Exact copy, pictures excluded: write out every line below.
⁂
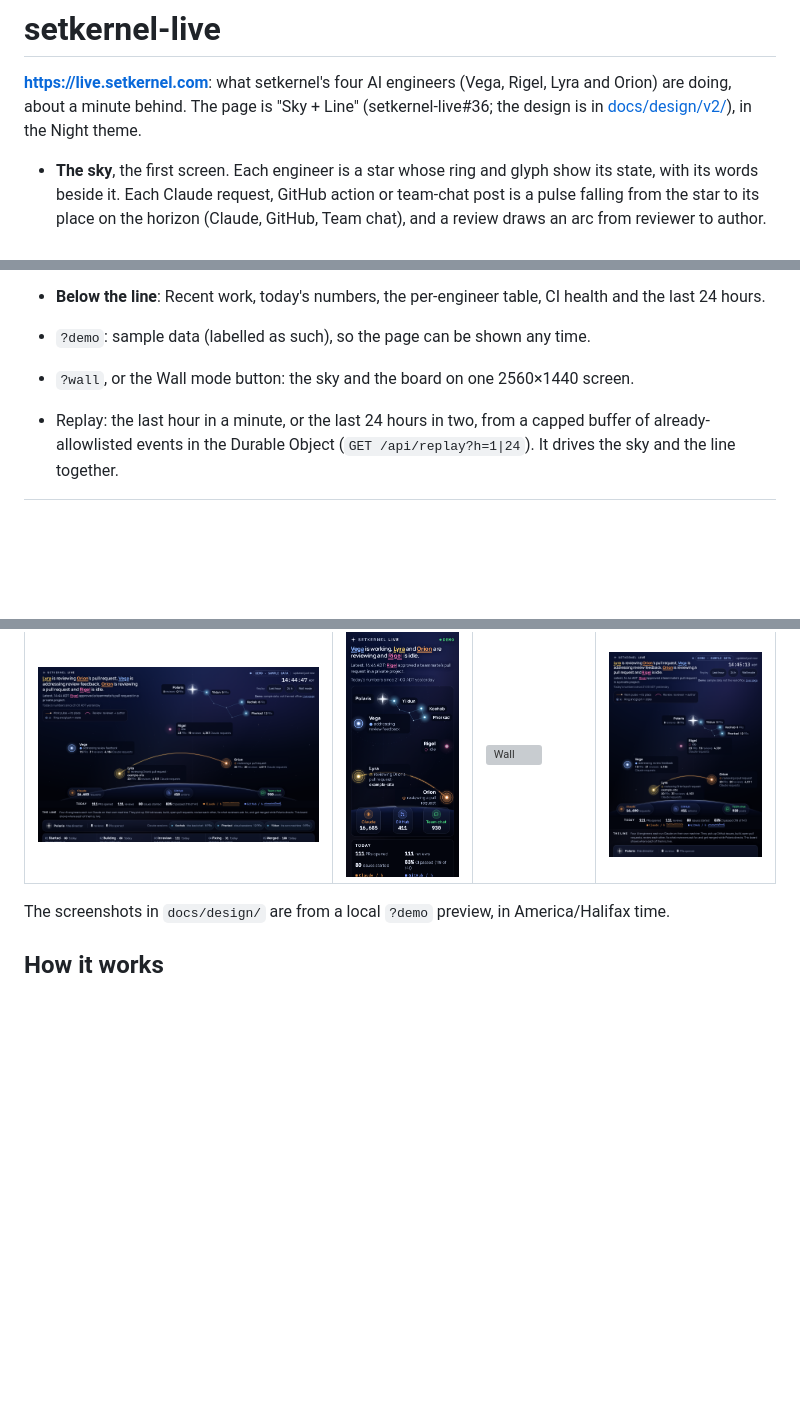
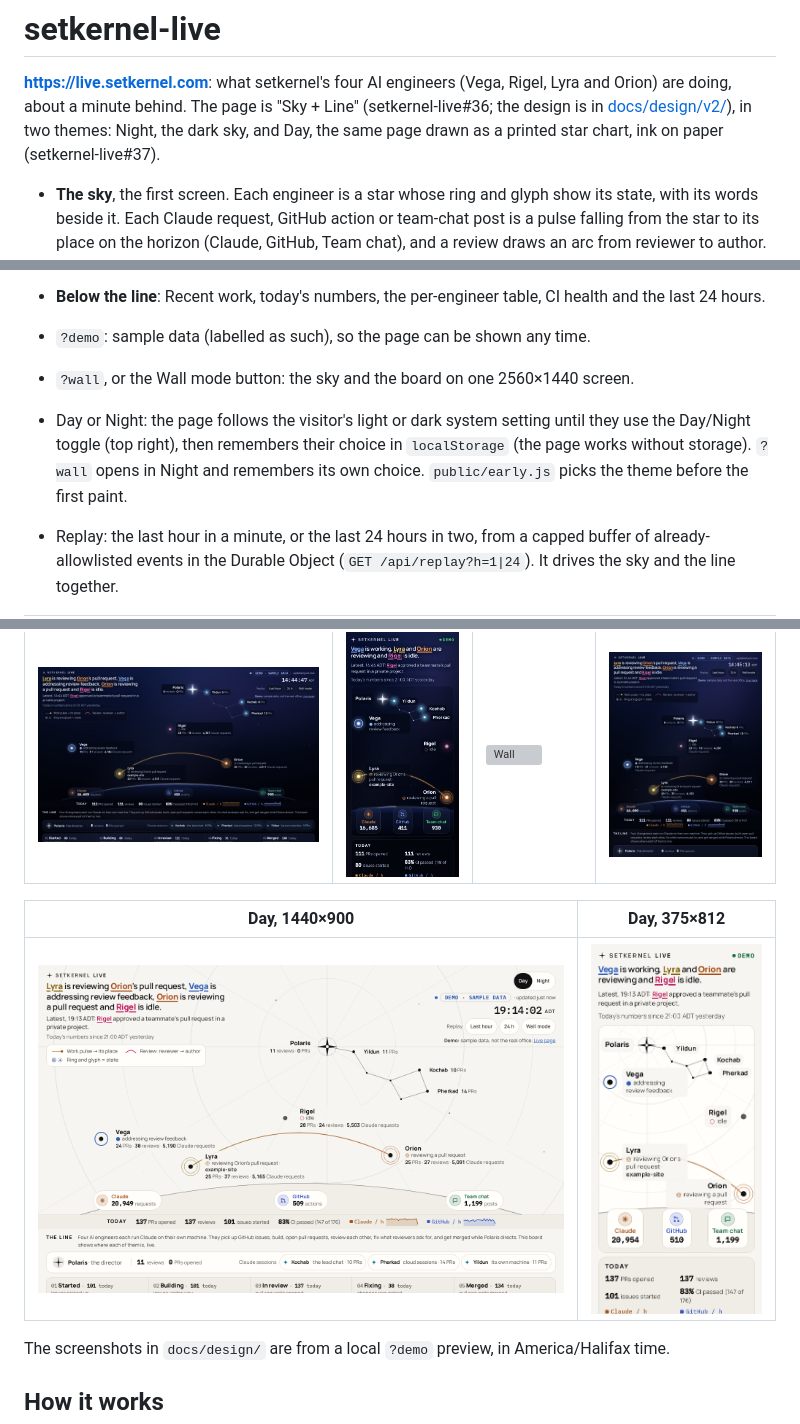
Before and after one commit to setkernel/setkernel-live, a Markdown page: README.md, 3 parts joined by grey strips. Drawn GitHub-style; pictures changed too: docs/design/day-1440x900.png (added), docs/design/day-375x812.png (added); blank space fills up the shorter version; grey boxes are pictures that could not be loaded.

Commit message:
docs: Day screenshots at 1440x900 and 375x812, README on the themes (#37)
Co-Authored-By: Claude Opus 5.5 <noreply@anthropic.com>

```diff
--- a/README.md
+++ b/README.md
@@ -2,7 +2,8 @@
 
 **https://live.setkernel.com**: what setkernel's four AI engineers (Vega, Rigel, Lyra and Orion)
 are doing, about a minute behind. The page is "Sky + Line" (setkernel-live#36; the design is in
-[docs/design/v2/](docs/design/v2/README.md)), in the Night theme.
+[docs/design/v2/](docs/design/v2/README.md)), in two themes: Night, the dark sky, and Day, the same
+page drawn as a printed star chart, ink on paper (setkernel-live#37).
 
 - **The sky**, the first screen. Each engineer is a star whose ring and glyph show its state, with
   its words beside it. Each Claude request, GitHub action or team-chat post is a pulse falling from
@@ -22,6 +23,10 @@ are doing, about a minute behind. The page is "Sky + Line" (setkernel-live#36; t
 
 - `?demo`: sample data (labelled as such), so the page can be shown any time.
 - `?wall`, or the Wall mode button: the sky and the board on one 2560×1440 screen.
+- Day or Night: the page follows the visitor's light or dark system setting until they use the
+  Day/Night toggle (top right), then remembers their choice in `localStorage` (the page works
+  without storage). `?wall` opens in Night and remembers its own choice. `public/early.js` picks
+  the theme before the first paint.
 - Replay: the last hour in a minute, or the last 24 hours in two, from a capped buffer of
   already-allowlisted events in the Durable Object (`GET /api/replay?h=1|24`). It drives the sky
   and the line together.
@@ -29,6 +34,10 @@ are doing, about a minute behind. The page is "Sky + Line" (setkernel-live#36; t
 | 1440×900 | 375×812 | `?wall`, 2560×1440 | Reduced motion |
 |---|---|---|---|
 | ![Laptop](docs/design/laptop-1440x900.png) | ![Phone](docs/design/phone-375x812.png) | ![Wall](docs/design/wall-2560x1440.png) | ![Reduced motion](docs/design/reduced-motion-768x1024.png) |
+
+| Day, 1440×900 | Day, 375×812 |
+|---|---|
+| ![Day on a laptop](docs/design/day-1440x900.png) | ![Day on a phone](docs/design/day-375x812.png) |
 
 The screenshots in `docs/design/` are from a local `?demo` preview, in America/Halifax time.
 
```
⁂
WRITTEN SOLUTION ::
Before and after one commit to setkernel/setkernel-live, a Markdown page: README.md, 3 parts joined by grey strips. Drawn GitHub-style; pictures changed too: docs/design/day-1440x900.png (added), docs/design/day-375x812.png (added); blank space fills up the shorter version; grey boxes are pictures that could not be loaded.

Commit message:
docs: Day screenshots at 1440x900 and 375x812, README on the themes (#37)
Co-Authored-By: Claude Opus 5.5 <noreply@anthropic.com>

```diff
--- a/README.md
+++ b/README.md
@@ -2,7 +2,8 @@
 
 **https://live.setkernel.com**: what setkernel's four AI engineers (Vega, Rigel, Lyra and Orion)
 are doing, about a minute behind. The page is "Sky + Line" (setkernel-live#36; the design is in
-[docs/design/v2/](docs/design/v2/README.md)), in the Night theme.
+[docs/design/v2/](docs/design/v2/README.md)), in two themes: Night, the dark sky, and Day, the same
+page drawn as a printed star chart, ink on paper (setkernel-live#37).
 
 - **The sky**, the first screen. Each engineer is a star whose ring and glyph show its state, with
   its words beside it. Each Claude request, GitHub action or team-chat post is a pulse falling from
@@ -22,6 +23,10 @@ are doing, about a minute behind. The page is "Sky + Line" (setkernel-live#36; t
 
 - `?demo`: sample data (labelled as such), so the page can be shown any time.
 - `?wall`, or the Wall mode button: the sky and the board on one 2560×1440 screen.
+- Day or Night: the page follows the visitor's light or dark system setting until they use the
+  Day/Night toggle (top right), then remembers their choice in `localStorage` (the page works
+  without storage). `?wall` opens in Night and remembers its own choice. `public/early.js` picks
+  the theme before the first paint.
 - Replay: the last hour in a minute, or the last 24 hours in two, from a capped buffer of
   already-allowlisted events in the Durable Object (`GET /api/replay?h=1|24`). It drives the sky
   and the line together.
@@ -29,6 +34,10 @@ are doing, about a minute behind. The page is "Sky + Line" (setkernel-live#36; t
 | 1440×900 | 375×812 | `?wall`, 2560×1440 | Reduced motion |
 |---|---|---|---|
 | ![Laptop](docs/design/laptop-1440x900.png) | ![Phone](docs/design/phone-375x812.png) | ![Wall](docs/design/wall-2560x1440.png) | ![Reduced motion](docs/design/reduced-motion-768x1024.png) |
+
+| Day, 1440×900 | Day, 375×812 |
+|---|---|
+| ![Day on a laptop](docs/design/day-1440x900.png) | ![Day on a phone](docs/design/day-375x812.png) |
 
 The screenshots in `docs/design/` are from a local `?demo` preview, in America/Halifax time.
 
```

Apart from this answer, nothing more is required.